**AIM OF THE EXERCISE**: Copy the data exactly, pictures aside.

[Opening SUPPLIED DATA section]

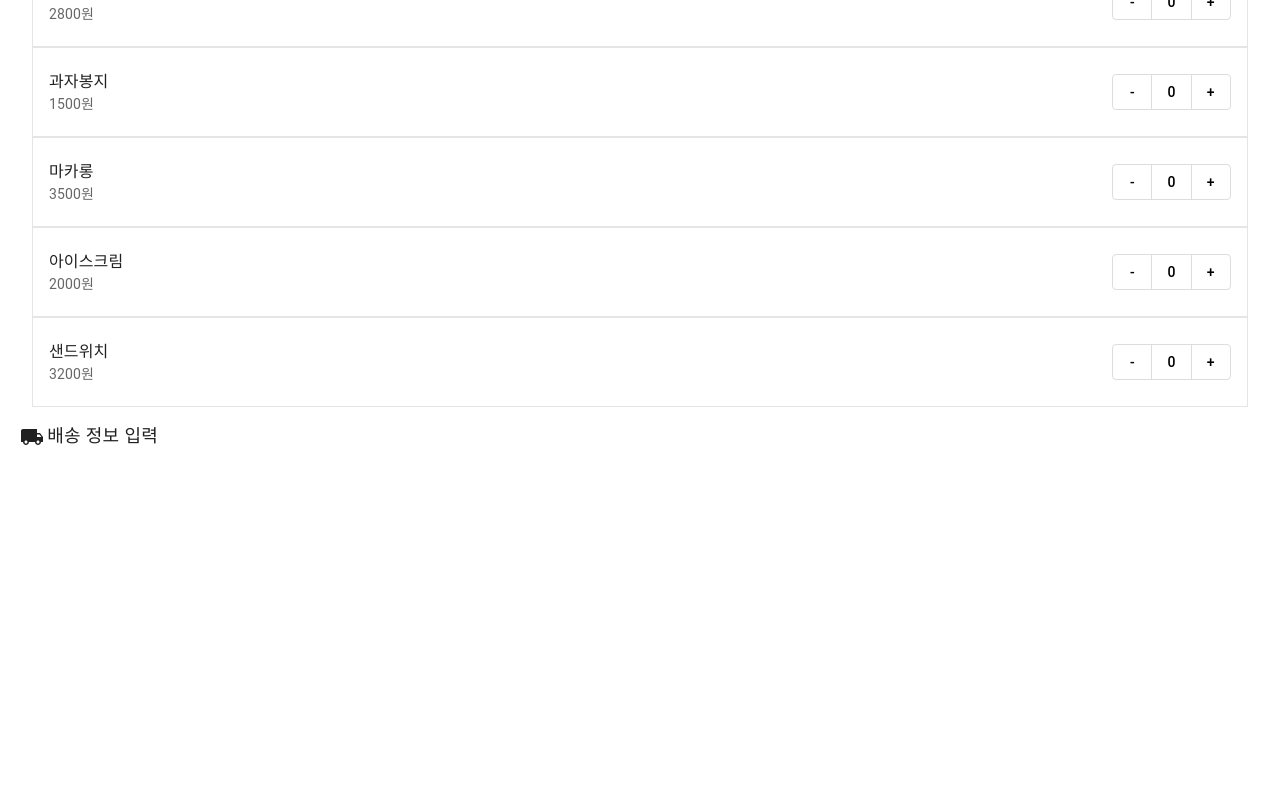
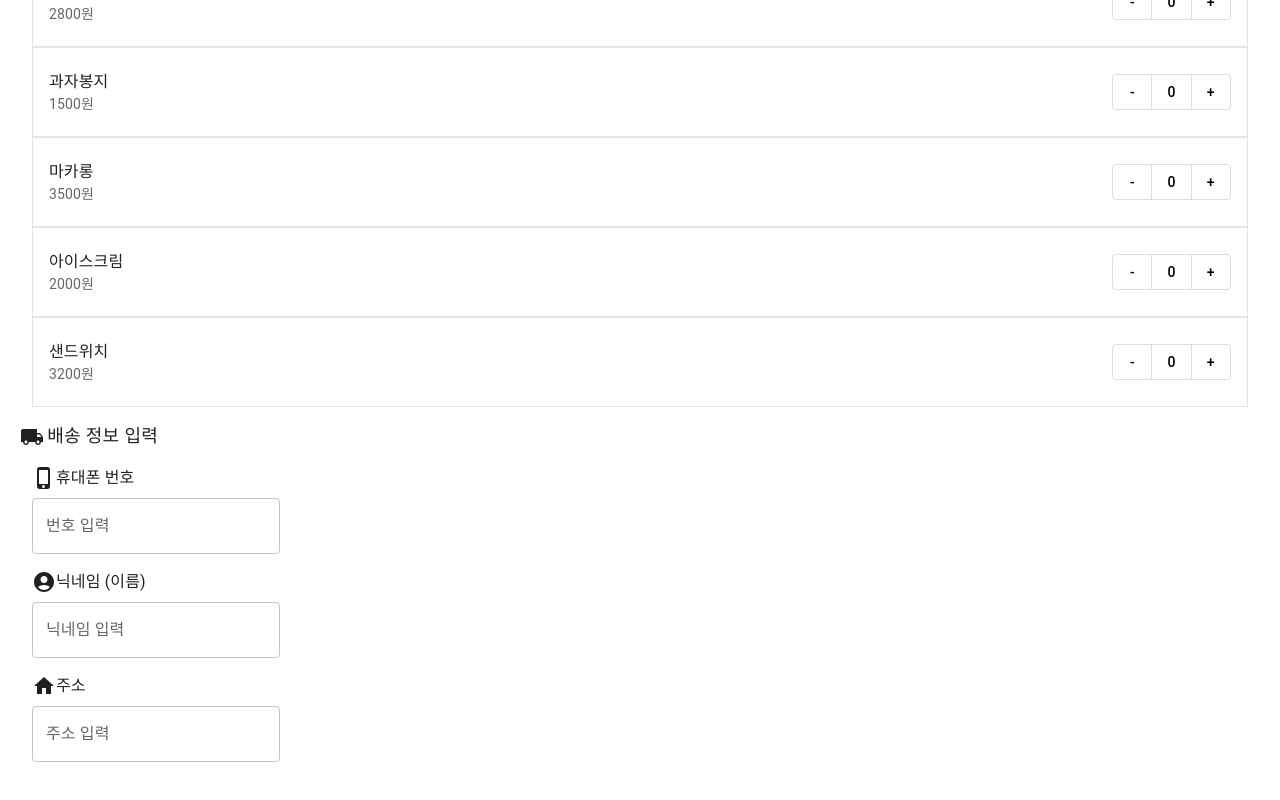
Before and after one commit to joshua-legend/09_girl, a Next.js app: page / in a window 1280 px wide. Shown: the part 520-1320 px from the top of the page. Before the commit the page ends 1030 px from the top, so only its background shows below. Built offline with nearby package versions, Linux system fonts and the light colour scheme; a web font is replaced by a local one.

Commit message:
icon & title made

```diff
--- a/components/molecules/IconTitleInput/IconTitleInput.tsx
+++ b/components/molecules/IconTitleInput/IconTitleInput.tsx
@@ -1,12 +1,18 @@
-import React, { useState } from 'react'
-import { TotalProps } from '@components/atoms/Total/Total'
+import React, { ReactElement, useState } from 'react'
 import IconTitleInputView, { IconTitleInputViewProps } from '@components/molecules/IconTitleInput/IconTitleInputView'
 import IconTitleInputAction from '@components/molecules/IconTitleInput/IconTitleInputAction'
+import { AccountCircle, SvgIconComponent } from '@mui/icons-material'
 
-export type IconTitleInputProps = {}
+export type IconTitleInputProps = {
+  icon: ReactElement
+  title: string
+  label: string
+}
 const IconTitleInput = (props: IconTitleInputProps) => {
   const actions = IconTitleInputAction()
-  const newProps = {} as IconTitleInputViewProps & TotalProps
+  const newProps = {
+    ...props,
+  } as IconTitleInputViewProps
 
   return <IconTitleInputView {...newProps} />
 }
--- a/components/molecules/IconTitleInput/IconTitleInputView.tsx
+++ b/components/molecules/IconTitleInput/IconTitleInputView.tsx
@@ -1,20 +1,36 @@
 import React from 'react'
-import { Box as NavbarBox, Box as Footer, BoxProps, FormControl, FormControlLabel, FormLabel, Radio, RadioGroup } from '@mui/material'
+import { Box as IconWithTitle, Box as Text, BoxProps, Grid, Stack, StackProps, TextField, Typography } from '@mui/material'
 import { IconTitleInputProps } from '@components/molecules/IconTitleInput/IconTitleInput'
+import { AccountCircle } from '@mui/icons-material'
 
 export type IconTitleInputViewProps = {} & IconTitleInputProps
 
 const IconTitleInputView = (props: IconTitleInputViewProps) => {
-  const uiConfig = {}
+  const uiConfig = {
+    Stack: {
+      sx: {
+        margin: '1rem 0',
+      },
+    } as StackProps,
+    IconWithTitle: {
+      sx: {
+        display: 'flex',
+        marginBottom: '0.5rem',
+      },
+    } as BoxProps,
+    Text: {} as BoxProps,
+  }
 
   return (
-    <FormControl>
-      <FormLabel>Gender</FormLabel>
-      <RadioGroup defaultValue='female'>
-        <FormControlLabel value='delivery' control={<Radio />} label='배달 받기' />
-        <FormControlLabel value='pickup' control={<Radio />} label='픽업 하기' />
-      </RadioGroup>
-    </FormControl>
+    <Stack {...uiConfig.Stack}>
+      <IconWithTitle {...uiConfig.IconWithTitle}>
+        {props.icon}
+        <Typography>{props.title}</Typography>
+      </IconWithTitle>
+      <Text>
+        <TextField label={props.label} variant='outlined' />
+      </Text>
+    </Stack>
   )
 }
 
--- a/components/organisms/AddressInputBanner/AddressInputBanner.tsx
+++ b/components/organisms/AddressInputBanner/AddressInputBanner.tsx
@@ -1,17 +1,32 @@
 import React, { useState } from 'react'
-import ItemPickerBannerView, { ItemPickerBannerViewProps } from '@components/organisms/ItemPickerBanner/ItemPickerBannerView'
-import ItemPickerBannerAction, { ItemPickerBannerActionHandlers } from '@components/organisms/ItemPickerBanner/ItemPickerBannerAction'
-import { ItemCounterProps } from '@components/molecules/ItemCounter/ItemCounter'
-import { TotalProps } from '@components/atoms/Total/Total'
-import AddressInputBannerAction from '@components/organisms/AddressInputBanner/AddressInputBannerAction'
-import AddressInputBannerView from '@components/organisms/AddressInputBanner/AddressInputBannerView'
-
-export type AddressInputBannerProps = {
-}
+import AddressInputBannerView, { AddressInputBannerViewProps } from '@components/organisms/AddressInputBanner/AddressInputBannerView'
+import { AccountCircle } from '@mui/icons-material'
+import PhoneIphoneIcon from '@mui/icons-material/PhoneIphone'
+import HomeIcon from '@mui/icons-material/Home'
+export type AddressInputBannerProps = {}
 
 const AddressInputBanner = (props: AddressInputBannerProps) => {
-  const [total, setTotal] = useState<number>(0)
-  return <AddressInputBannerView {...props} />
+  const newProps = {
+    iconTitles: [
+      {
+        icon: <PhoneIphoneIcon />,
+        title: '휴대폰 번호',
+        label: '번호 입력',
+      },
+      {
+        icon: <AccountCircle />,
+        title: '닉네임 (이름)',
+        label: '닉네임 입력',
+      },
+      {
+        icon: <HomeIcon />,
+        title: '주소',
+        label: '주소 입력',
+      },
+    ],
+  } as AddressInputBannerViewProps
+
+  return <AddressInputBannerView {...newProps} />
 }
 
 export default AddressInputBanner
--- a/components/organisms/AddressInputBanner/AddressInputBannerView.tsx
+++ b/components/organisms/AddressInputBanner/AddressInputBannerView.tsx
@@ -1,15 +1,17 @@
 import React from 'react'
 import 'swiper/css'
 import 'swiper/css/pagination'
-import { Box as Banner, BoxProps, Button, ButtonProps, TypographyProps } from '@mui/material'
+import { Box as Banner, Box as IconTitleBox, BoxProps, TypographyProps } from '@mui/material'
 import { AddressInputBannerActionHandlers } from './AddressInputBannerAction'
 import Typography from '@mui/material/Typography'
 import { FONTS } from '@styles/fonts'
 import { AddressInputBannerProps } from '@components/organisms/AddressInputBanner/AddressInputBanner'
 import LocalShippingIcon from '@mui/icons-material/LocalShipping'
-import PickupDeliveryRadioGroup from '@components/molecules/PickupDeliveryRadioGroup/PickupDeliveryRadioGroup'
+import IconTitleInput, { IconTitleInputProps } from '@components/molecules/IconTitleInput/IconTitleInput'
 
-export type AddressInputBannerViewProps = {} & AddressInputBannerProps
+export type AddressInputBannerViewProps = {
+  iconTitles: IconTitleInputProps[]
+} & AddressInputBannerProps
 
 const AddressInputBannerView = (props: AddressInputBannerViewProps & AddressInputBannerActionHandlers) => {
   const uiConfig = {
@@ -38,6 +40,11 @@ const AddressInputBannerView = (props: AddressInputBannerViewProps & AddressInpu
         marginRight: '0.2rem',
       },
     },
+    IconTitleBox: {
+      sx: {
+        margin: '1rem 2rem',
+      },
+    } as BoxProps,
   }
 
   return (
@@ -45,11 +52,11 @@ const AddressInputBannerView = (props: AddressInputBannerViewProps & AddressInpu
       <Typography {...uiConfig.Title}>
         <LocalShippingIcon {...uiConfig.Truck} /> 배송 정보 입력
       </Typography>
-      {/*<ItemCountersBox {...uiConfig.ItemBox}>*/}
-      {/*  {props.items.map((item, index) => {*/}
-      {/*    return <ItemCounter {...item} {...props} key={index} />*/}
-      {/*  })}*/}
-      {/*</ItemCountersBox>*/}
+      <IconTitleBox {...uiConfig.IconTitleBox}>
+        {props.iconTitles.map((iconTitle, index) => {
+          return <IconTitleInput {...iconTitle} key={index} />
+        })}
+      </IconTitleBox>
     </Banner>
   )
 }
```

[Closing SUPPLIED DATA section]

**ANSWER BOX**:
Before and after one commit to joshua-legend/09_girl, a Next.js app: page / in a window 1280 px wide. Shown: the part 520-1320 px from the top of the page. Before the commit the page ends 1030 px from the top, so only its background shows below. Built offline with nearby package versions, Linux system fonts and the light colour scheme; a web font is replaced by a local one.

Commit message:
icon & title made

```diff
--- a/components/molecules/IconTitleInput/IconTitleInput.tsx
+++ b/components/molecules/IconTitleInput/IconTitleInput.tsx
@@ -1,12 +1,18 @@
-import React, { useState } from 'react'
-import { TotalProps } from '@components/atoms/Total/Total'
+import React, { ReactElement, useState } from 'react'
 import IconTitleInputView, { IconTitleInputViewProps } from '@components/molecules/IconTitleInput/IconTitleInputView'
 import IconTitleInputAction from '@components/molecules/IconTitleInput/IconTitleInputAction'
+import { AccountCircle, SvgIconComponent } from '@mui/icons-material'
 
-export type IconTitleInputProps = {}
+export type IconTitleInputProps = {
+  icon: ReactElement
+  title: string
+  label: string
+}
 const IconTitleInput = (props: IconTitleInputProps) => {
   const actions = IconTitleInputAction()
-  const newProps = {} as IconTitleInputViewProps & TotalProps
+  const newProps = {
+    ...props,
+  } as IconTitleInputViewProps
 
   return <IconTitleInputView {...newProps} />
 }
--- a/components/molecules/IconTitleInput/IconTitleInputView.tsx
+++ b/components/molecules/IconTitleInput/IconTitleInputView.tsx
@@ -1,20 +1,36 @@
 import React from 'react'
-import { Box as NavbarBox, Box as Footer, BoxProps, FormControl, FormControlLabel, FormLabel, Radio, RadioGroup } from '@mui/material'
+import { Box as IconWithTitle, Box as Text, BoxProps, Grid, Stack, StackProps, TextField, Typography } from '@mui/material'
 import { IconTitleInputProps } from '@components/molecules/IconTitleInput/IconTitleInput'
+import { AccountCircle } from '@mui/icons-material'
 
 export type IconTitleInputViewProps = {} & IconTitleInputProps
 
 const IconTitleInputView = (props: IconTitleInputViewProps) => {
-  const uiConfig = {}
+  const uiConfig = {
+    Stack: {
+      sx: {
+        margin: '1rem 0',
+      },
+    } as StackProps,
+    IconWithTitle: {
+      sx: {
+        display: 'flex',
+        marginBottom: '0.5rem',
+      },
+    } as BoxProps,
+    Text: {} as BoxProps,
+  }
 
   return (
-    <FormControl>
-      <FormLabel>Gender</FormLabel>
-      <RadioGroup defaultValue='female'>
-        <FormControlLabel value='delivery' control={<Radio />} label='배달 받기' />
-        <FormControlLabel value='pickup' control={<Radio />} label='픽업 하기' />
-      </RadioGroup>
-    </FormControl>
+    <Stack {...uiConfig.Stack}>
+      <IconWithTitle {...uiConfig.IconWithTitle}>
+        {props.icon}
+        <Typography>{props.title}</Typography>
+      </IconWithTitle>
+      <Text>
+        <TextField label={props.label} variant='outlined' />
+      </Text>
+    </Stack>
   )
 }
 
--- a/components/organisms/AddressInputBanner/AddressInputBanner.tsx
+++ b/components/organisms/AddressInputBanner/AddressInputBanner.tsx
@@ -1,17 +1,32 @@
 import React, { useState } from 'react'
-import ItemPickerBannerView, { ItemPickerBannerViewProps } from '@components/organisms/ItemPickerBanner/ItemPickerBannerView'
-import ItemPickerBannerAction, { ItemPickerBannerActionHandlers } from '@components/organisms/ItemPickerBanner/ItemPickerBannerAction'
-import { ItemCounterProps } from '@components/molecules/ItemCounter/ItemCounter'
-import { TotalProps } from '@components/atoms/Total/Total'
-import AddressInputBannerAction from '@components/organisms/AddressInputBanner/AddressInputBannerAction'
-import AddressInputBannerView from '@components/organisms/AddressInputBanner/AddressInputBannerView'
-
-export type AddressInputBannerProps = {
-}
+import AddressInputBannerView, { AddressInputBannerViewProps } from '@components/organisms/AddressInputBanner/AddressInputBannerView'
+import { AccountCircle } from '@mui/icons-material'
+import PhoneIphoneIcon from '@mui/icons-material/PhoneIphone'
+import HomeIcon from '@mui/icons-material/Home'
+export type AddressInputBannerProps = {}
 
 const AddressInputBanner = (props: AddressInputBannerProps) => {
-  const [total, setTotal] = useState<number>(0)
-  return <AddressInputBannerView {...props} />
+  const newProps = {
+    iconTitles: [
+      {
+        icon: <PhoneIphoneIcon />,
+        title: '휴대폰 번호',
+        label: '번호 입력',
+      },
+      {
+        icon: <AccountCircle />,
+        title: '닉네임 (이름)',
+        label: '닉네임 입력',
+      },
+      {
+        icon: <HomeIcon />,
+        title: '주소',
+        label: '주소 입력',
+      },
+    ],
+  } as AddressInputBannerViewProps
+
+  return <AddressInputBannerView {...newProps} />
 }
 
 export default AddressInputBanner
--- a/components/organisms/AddressInputBanner/AddressInputBannerView.tsx
+++ b/components/organisms/AddressInputBanner/AddressInputBannerView.tsx
@@ -1,15 +1,17 @@
 import React from 'react'
 import 'swiper/css'
 import 'swiper/css/pagination'
-import { Box as Banner, BoxProps, Button, ButtonProps, TypographyProps } from '@mui/material'
+import { Box as Banner, Box as IconTitleBox, BoxProps, TypographyProps } from '@mui/material'
 import { AddressInputBannerActionHandlers } from './AddressInputBannerAction'
 import Typography from '@mui/material/Typography'
 import { FONTS } from '@styles/fonts'
 import { AddressInputBannerProps } from '@components/organisms/AddressInputBanner/AddressInputBanner'
 import LocalShippingIcon from '@mui/icons-material/LocalShipping'
-import PickupDeliveryRadioGroup from '@components/molecules/PickupDeliveryRadioGroup/PickupDeliveryRadioGroup'
+import IconTitleInput, { IconTitleInputProps } from '@components/molecules/IconTitleInput/IconTitleInput'
 
-export type AddressInputBannerViewProps = {} & AddressInputBannerProps
+export type AddressInputBannerViewProps = {
+  iconTitles: IconTitleInputProps[]
+} & AddressInputBannerProps
 
 const AddressInputBannerView = (props: AddressInputBannerViewProps & AddressInputBannerActionHandlers) => {
   const uiConfig = {
@@ -38,6 +40,11 @@ const AddressInputBannerView = (props: AddressInputBannerViewProps & AddressInpu
         marginRight: '0.2rem',
       },
     },
+    IconTitleBox: {
+      sx: {
+        margin: '1rem 2rem',
+      },
+    } as BoxProps,
   }
 
   return (
@@ -45,11 +52,11 @@ const AddressInputBannerView = (props: AddressInputBannerViewProps & AddressInpu
       <Typography {...uiConfig.Title}>
         <LocalShippingIcon {...uiConfig.Truck} /> 배송 정보 입력
       </Typography>
-      {/*<ItemCountersBox {...uiConfig.ItemBox}>*/}
-      {/*  {props.items.map((item, index) => {*/}
-      {/*    return <ItemCounter {...item} {...props} key={index} />*/}
-      {/*  })}*/}
-      {/*</ItemCountersBox>*/}
+      <IconTitleBox {...uiConfig.IconTitleBox}>
+        {props.iconTitles.map((iconTitle, index) => {
+          return <IconTitleInput {...iconTitle} key={index} />
+        })}
+      </IconTitleBox>
     </Banner>
   )
 }
```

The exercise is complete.